If in deep water, you will move, but you’ll be going so slowly it’s almost imperceptible how little you move. For ambitious runners, this is kind of a downer at first because we want to go as fast as we can. But in the pool, your speed doesn’t really matter. The training effort (time spent pool running and the intensity you do it) is what counts; the laps don’t. (I don’t even count laps. I just measure my pool running by the clock.)
If the pool is crowded, you may have to just go back and forth in a lane. Or in a tight circle. So being slow actually helps in reducing the water you cover. Again, Barton Springs is ideal because there’s so much open water and you shouldn’t get in anyone’s way if you go early enough.
Continue running and try not to pull with your hands or kick your feet back more than normal. Don’t cup your hand to provide added propulsion. Simply, use your hands in the same up-and-down motion and rhythm as running and allow the legs to move you forward. It will be much harder to pull your legs through than on land—much harder–but that’s what will provide you with such a terrific workout.
One major difference between running on land and in the pool is your heart rate is about 10-15 percent lower in the water because the water makes you so buoyant (and it’s cooler, especially if you’re running in The Springs). Plus, since you’re constantly being cooled by the water, you aren’t heating up like on dry land which also lowers your heart rate.
Still, it’s important to get your heart rate up. To do so, simulate a speed session. Try running hard for one minute, recover for a minute and then follow with another minute of hard running. Do 10 of those. Or sprint hard for 30 seconds every minute. That will get your heart rate up.

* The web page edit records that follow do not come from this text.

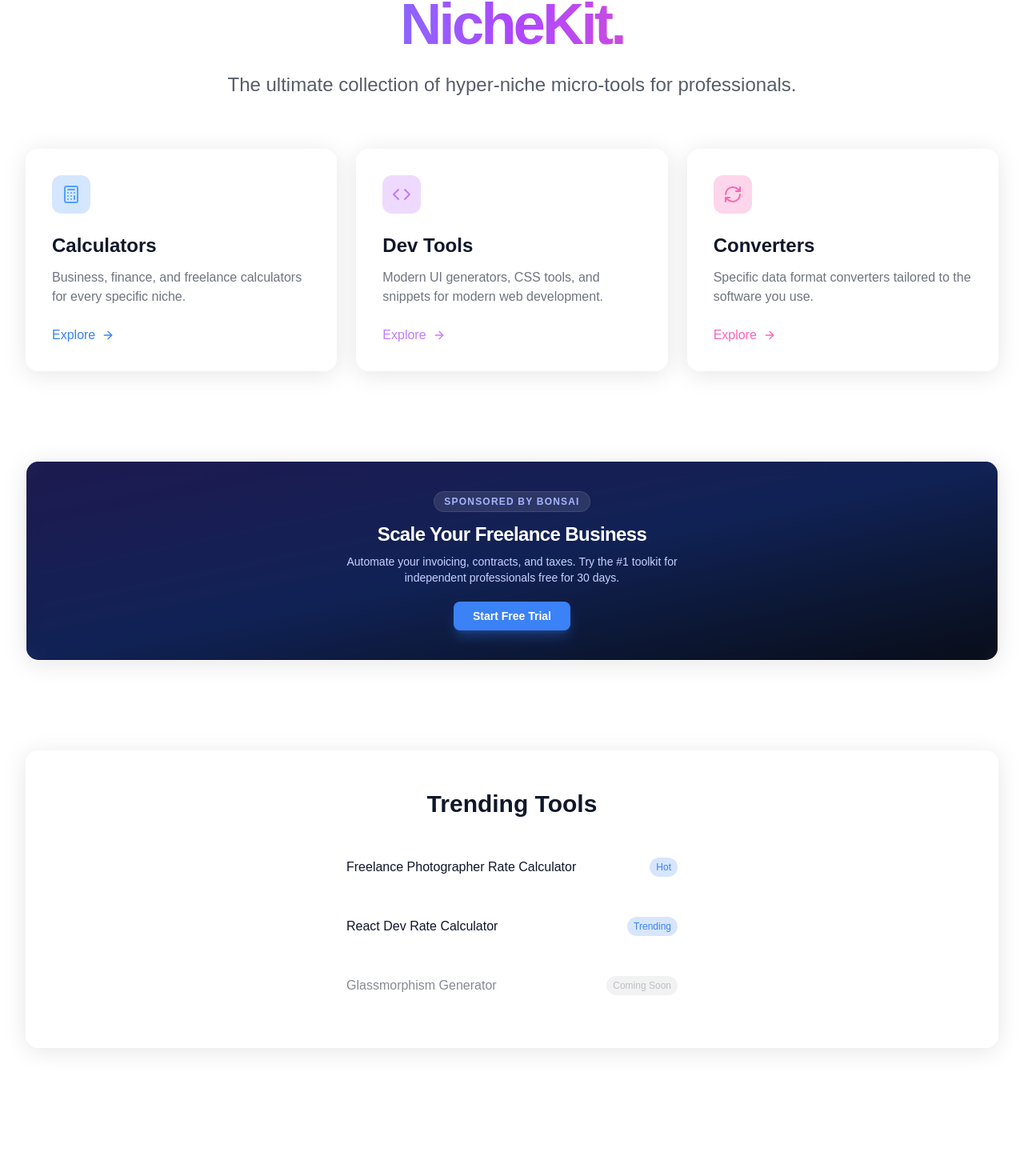
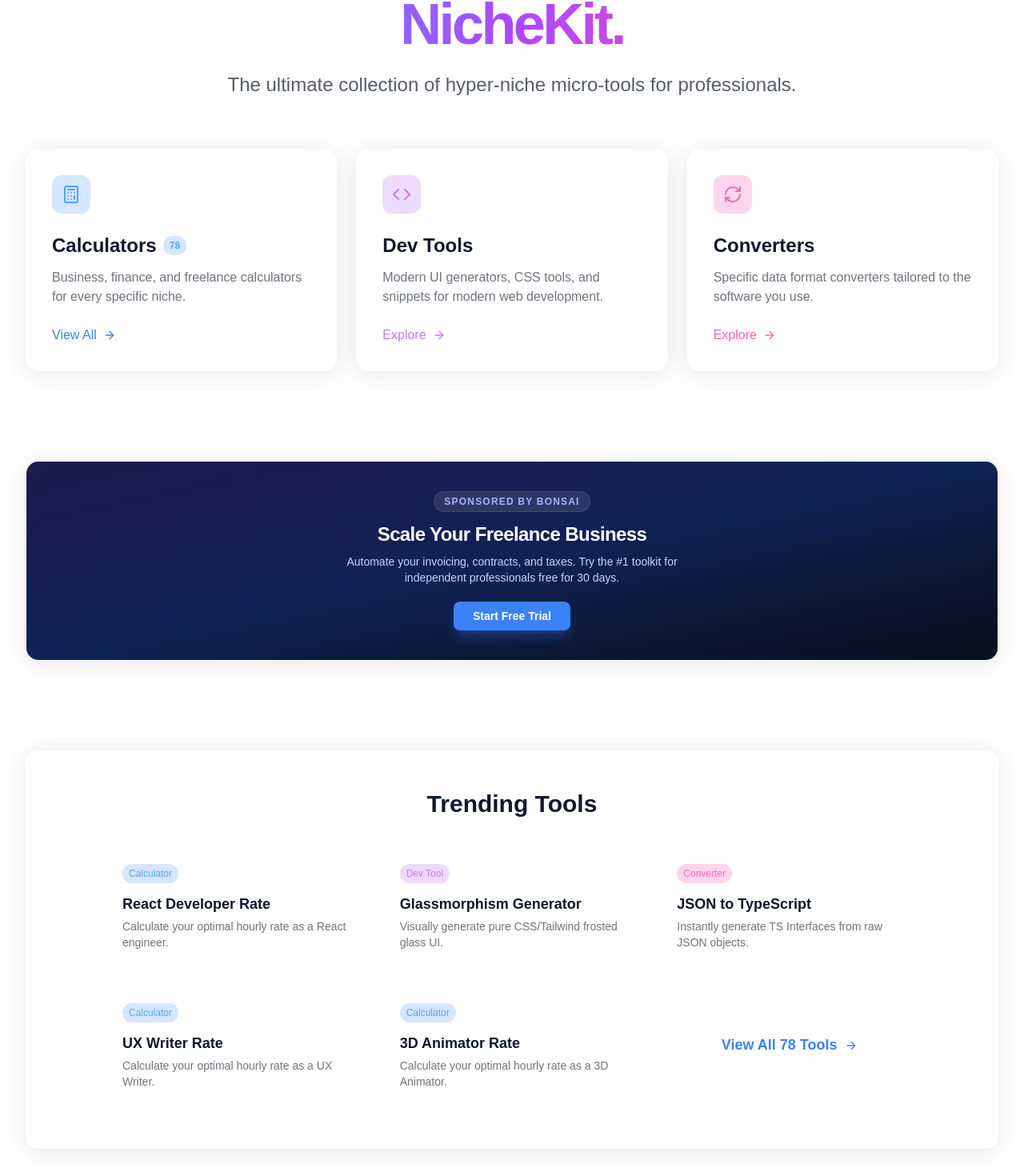
Before and after one commit to MikeNocturnal/NicheKit, a Next.js app: page / in a window 1280 px wide. Shown: the part 150-1620 px from the top of the page at 80% size. Built offline with nearby package versions, Linux system fonts and the light colour scheme.

Commit message:
Fixed navigation and created Calculators Hub

```diff
--- /dev/null
+++ b/src/app/calculators/page.tsx
@@ -0,0 +1,38 @@
+import Link from 'next/link';
+import { calculatorNiches } from '@/data/niches';
+import ParallaxAd from '@/components/ParallaxAd';
+
+export const metadata = {
+  title: "Freelance Rate Calculators | NicheKit",
+  description: "Find the perfect hourly rate calculator for your specific freelance profession.",
+};
+
+export default function CalculatorsPage() {
+  return (
+    <div className="max-w-7xl mx-auto py-12">
+      <div className="mb-12 text-center">
+        <h1 className="text-5xl font-black mb-4 bg-clip-text text-transparent bg-gradient-to-r from-blue-400 to-indigo-500">
+          Freelance Rate Calculators
+        </h1>
+        <p className="text-xl text-foreground/70 max-w-2xl mx-auto">
+          Choose your specific profession below to calculate exactly what you need to charge to hit your income goals.
+        </p>
+      </div>
+
+      <div className="grid grid-cols-1 sm:grid-cols-2 md:grid-cols-3 lg:grid-cols-4 gap-4 mb-16">
+        {calculatorNiches.map((niche) => (
+          <Link
+            key={niche.slug}
+            href={`/calculators/${niche.slug}`}
+            className="group glass-panel p-4 rounded-xl transition-all hover:-translate-y-1 hover:shadow-lg hover:border-white/20 border border-white/5 flex flex-col items-center text-center"
+          >
+            <span className="text-4xl mb-3 group-hover:scale-110 transition-transform">{niche.emoji}</span>
+            <h2 className="text-sm font-bold">{niche.title}</h2>
+          </Link>
+        ))}
+      </div>
+
+      <ParallaxAd />
+    </div>
+  );
+}
--- a/src/app/page.tsx
+++ b/src/app/page.tsx
@@ -1,6 +1,7 @@
 import Link from 'next/link';
 import { ArrowRight, Calculator, Code, RefreshCw } from 'lucide-react';
 import ParallaxAd from '@/components/ParallaxAd';
+import { calculatorNiches } from '@/data/niches';
 
 export default function Home() {
   return (
@@ -15,34 +16,36 @@ export default function Home() {
       </div>
 
       <div className="grid grid-cols-1 md:grid-cols-3 gap-6 w-full mb-12">
-        <Link href="/calculators/freelance-photographer" className="group glass-panel rounded-2xl p-8 transition-all hover:-translate-y-1 hover:shadow-xl hover:shadow-primary/20">
+        <Link href="/calculators" className="group glass-panel rounded-2xl p-8 transition-all hover:-translate-y-1 hover:shadow-xl hover:shadow-primary/20 flex flex-col h-full">
           <div className="w-12 h-12 rounded-xl bg-blue-500/20 text-blue-400 flex items-center justify-center mb-6 group-hover:scale-110 transition-transform">
             <Calculator size={24} />
           </div>
-          <h2 className="text-2xl font-bold text-foreground mb-3">Calculators</h2>
-          <p className="text-foreground/60 mb-6 line-clamp-2">Business, finance, and freelance calculators for every specific niche.</p>
+          <h2 className="text-2xl font-bold text-foreground mb-3 flex items-center gap-2">
+            Calculators <span className="text-xs bg-blue-500/20 text-blue-400 px-2 py-1 rounded-full">{calculatorNiches.length}</span>
+          </h2>
+          <p className="text-foreground/60 mb-6 flex-grow">Business, finance, and freelance calculators for every specific niche.</p>
           <span className="flex items-center text-primary font-medium group-hover:translate-x-1 transition-transform">
-            Explore <ArrowRight size={16} className="ml-2" />
+            View All <ArrowRight size={16} className="ml-2" />
           </span>
         </Link>
 
-        <Link href="/dev-tools" className="group glass-panel rounded-2xl p-8 transition-all hover:-translate-y-1 hover:shadow-xl hover:shadow-purple-500/20">
+        <Link href="/dev-tools" className="group glass-panel rounded-2xl p-8 transition-all hover:-translate-y-1 hover:shadow-xl hover:shadow-purple-500/20 flex flex-col h-full">
           <div className="w-12 h-12 rounded-xl bg-purple-500/20 text-purple-400 flex items-center justify-center mb-6 group-hover:scale-110 transition-transform">
             <Code size={24} />
           </div>
           <h2 className="text-2xl font-bold text-foreground mb-3">Dev Tools</h2>
-          <p className="text-foreground/60 mb-6 line-clamp-2">Modern UI generators, CSS tools, and snippets for modern web development.</p>
+          <p className="text-foreground/60 mb-6 flex-grow">Modern UI generators, CSS tools, and snippets for modern web development.</p>
           <span className="flex items-center text-purple-400 font-medium group-hover:translate-x-1 transition-transform">
             Explore <ArrowRight size={16} className="ml-2" />
           </span>
         </Link>
 
-        <Link href="/converters" className="group glass-panel rounded-2xl p-8 transition-all hover:-translate-y-1 hover:shadow-xl hover:shadow-pink-500/20">
+        <Link href="/converters" className="group glass-panel rounded-2xl p-8 transition-all hover:-translate-y-1 hover:shadow-xl hover:shadow-pink-500/20 flex flex-col h-full">
           <div className="w-12 h-12 rounded-xl bg-pink-500/20 text-pink-400 flex items-center justify-center mb-6 group-hover:scale-110 transition-transform">
             <RefreshCw size={24} />
           </div>
           <h2 className="text-2xl font-bold text-foreground mb-3">Converters</h2>
-          <p className="text-foreground/60 mb-6 line-clamp-2">Specific data format converters tailored to the software you use.</p>
+          <p className="text-foreground/60 mb-6 flex-grow">Specific data format converters tailored to the software you use.</p>
           <span className="flex items-center text-pink-400 font-medium group-hover:translate-x-1 transition-transform">
             Explore <ArrowRight size={16} className="ml-2" />
           </span>
@@ -53,19 +56,35 @@ export default function Home() {
 
       <div className="w-full mt-12 glass-panel rounded-2xl p-12 text-center">
         <h2 className="text-3xl font-bold mb-4">Trending Tools</h2>
-        <div className="flex flex-col gap-4 max-w-md mx-auto mt-8">
-          <Link href="/calculators/freelance-photographer" className="flex items-center justify-between p-4 rounded-xl hover:bg-white/5 transition-colors border border-transparent hover:border-white/10">
-            <span className="font-medium">Freelance Photographer Rate Calculator</span>
-            <span className="text-xs py-1 px-2 bg-primary/20 text-primary rounded-full">Hot</span>
+        <div className="grid grid-cols-1 md:grid-cols-2 lg:grid-cols-3 gap-4 max-w-5xl mx-auto mt-8">
+          <Link href="/calculators/react-developer" className="flex flex-col items-start p-6 rounded-xl hover:bg-white/5 transition-colors border border-white/5 hover:border-white/20 text-left">
+            <span className="text-xs py-1 px-2 bg-blue-500/20 text-blue-400 rounded-full mb-3">Calculator</span>
+            <span className="font-bold text-lg mb-1">React Developer Rate</span>
+            <span className="text-sm text-foreground/60">Calculate your optimal hourly rate as a React engineer.</span>
           </Link>
-          <Link href="/calculators/react-developer" className="flex items-center justify-between p-4 rounded-xl hover:bg-white/5 transition-colors border border-transparent hover:border-white/10">
-            <span className="font-medium">React Dev Rate Calculator</span>
-            <span className="text-xs py-1 px-2 bg-primary/20 text-primary rounded-full">Trending</span>
+          <Link href="/dev-tools/glassmorphism" className="flex flex-col items-start p-6 rounded-xl hover:bg-white/5 transition-colors border border-white/5 hover:border-white/20 text-left">
+            <span className="text-xs py-1 px-2 bg-purple-500/20 text-purple-400 rounded-full mb-3">Dev Tool</span>
+            <span className="font-bold text-lg mb-1">Glassmorphism Generator</span>
+            <span className="text-sm text-foreground/60">Visually generate pure CSS/Tailwind frosted glass UI.</span>
           </Link>
-          <div className="flex items-center justify-between p-4 rounded-xl hover:bg-white/5 transition-colors border border-transparent hover:border-white/10 opacity-50 cursor-not-allowed">
-            <span className="font-medium">Glassmorphism Generator</span>
-            <span className="text-xs py-1 px-2 bg-foreground/10 text-foreground/50 rounded-full">Coming Soon</span>
-          </div>
+          <Link href="/converters/json-to-ts" className="flex flex-col items-start p-6 rounded-xl hover:bg-white/5 transition-colors border border-white/5 hover:border-white/20 text-left">
+            <span className="text-xs py-1 px-2 bg-pink-500/20 text-pink-400 rounded-full mb-3">Converter</span>
+            <span className="font-bold text-lg mb-1">JSON to TypeScript</span>
+            <span className="text-sm text-foreground/60">Instantly generate TS Interfaces from raw JSON objects.</span>
+          </Link>
+          <Link href="/calculators/ux-writer" className="flex flex-col items-start p-6 rounded-xl hover:bg-white/5 transition-colors border border-white/5 hover:border-white/20 text-left">
+            <span className="text-xs py-1 px-2 bg-blue-500/20 text-blue-400 rounded-full mb-3">Calculator</span>
+            <span className="font-bold text-lg mb-1">UX Writer Rate</span>
+            <span className="text-sm text-foreground/60">Calculate your optimal hourly rate as a UX Writer.</span>
+          </Link>
+          <Link href="/calculators/3d-animator" className="flex flex-col items-start p-6 rounded-xl hover:bg-white/5 transition-colors border border-white/5 hover:border-white/20 text-left">
+            <span className="text-xs py-1 px-2 bg-blue-500/20 text-blue-400 rounded-full mb-3">Calculator</span>
+            <span className="font-bold text-lg mb-1">3D Animator Rate</span>
+            <span className="text-sm text-foreground/60">Calculate your optimal hourly rate as a 3D Animator.</span>
+          </Link>
+          <Link href="/calculators" className="flex flex-col items-center justify-center p-6 rounded-xl hover:bg-white/5 transition-colors border border-white/5 hover:border-white/20 text-center h-full">
+            <span className="font-bold text-lg mb-1 text-primary">View All {calculatorNiches.length} Tools <ArrowRight size={16} className="inline ml-1" /></span>
+          </Link>
         </div>
       </div>
 
```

Or, do a fartlek workout. Run hard for five minutes, recover for two, run hard for 10 minutes, jog recover for three. Or run hard to one pool ladder and recover as you run to the next ladder. Mix it up and add variety by simulating your dry land workouts. Do whatever it takes to make it interesting and elevate your heart rate.
A long run in the water? It’s certainly possible and I know runners—injured runners—who will go for two hours running in the water. But it’s very difficult to do, plus you monopolize limited space for a long time.
You don’t need to wear goggles because your face should be above water most of the time, but sometimes the chemicals in the pool (especially early) can irritate your eyes. Generally, I wear goggles when I run in the pool just to give my eyes some protection from the sun. I’ve seen people wear sunglasses when they run in the water, but they tend to get wet from the splashing.
I started running in the pool years ago when I was injured and much to my amazement felt like I hadn’t lost anything when I returned to dry land running. When I started running again, I continued pool running as a supplement and discovered that I semi-enjoyed it and felt that it paid dividends in terms of strength and overall body fitness.
Admittedly, I’m fortunate to have a 50-meter pool in my neighborhood. I’ve always been a swimmer and every day after work, I do my normal swim workout. When I finish, I hop into the kids section (about four feet deep) and “run” forward and backward for another 20 minutes, emphasizing good form.
Assuming you aren’t injured, use pool running to supplement your regular training. Instead of running on dry land, substitute one or two pool runs per week during the heat of summer. Again, running in the water is just like running on the land—except without the pounding and heat.
Is pool running boring? Well yeah it can be. But if you can get over it, pool running is an ideal way to supplement your summer running and/or keep running while injured.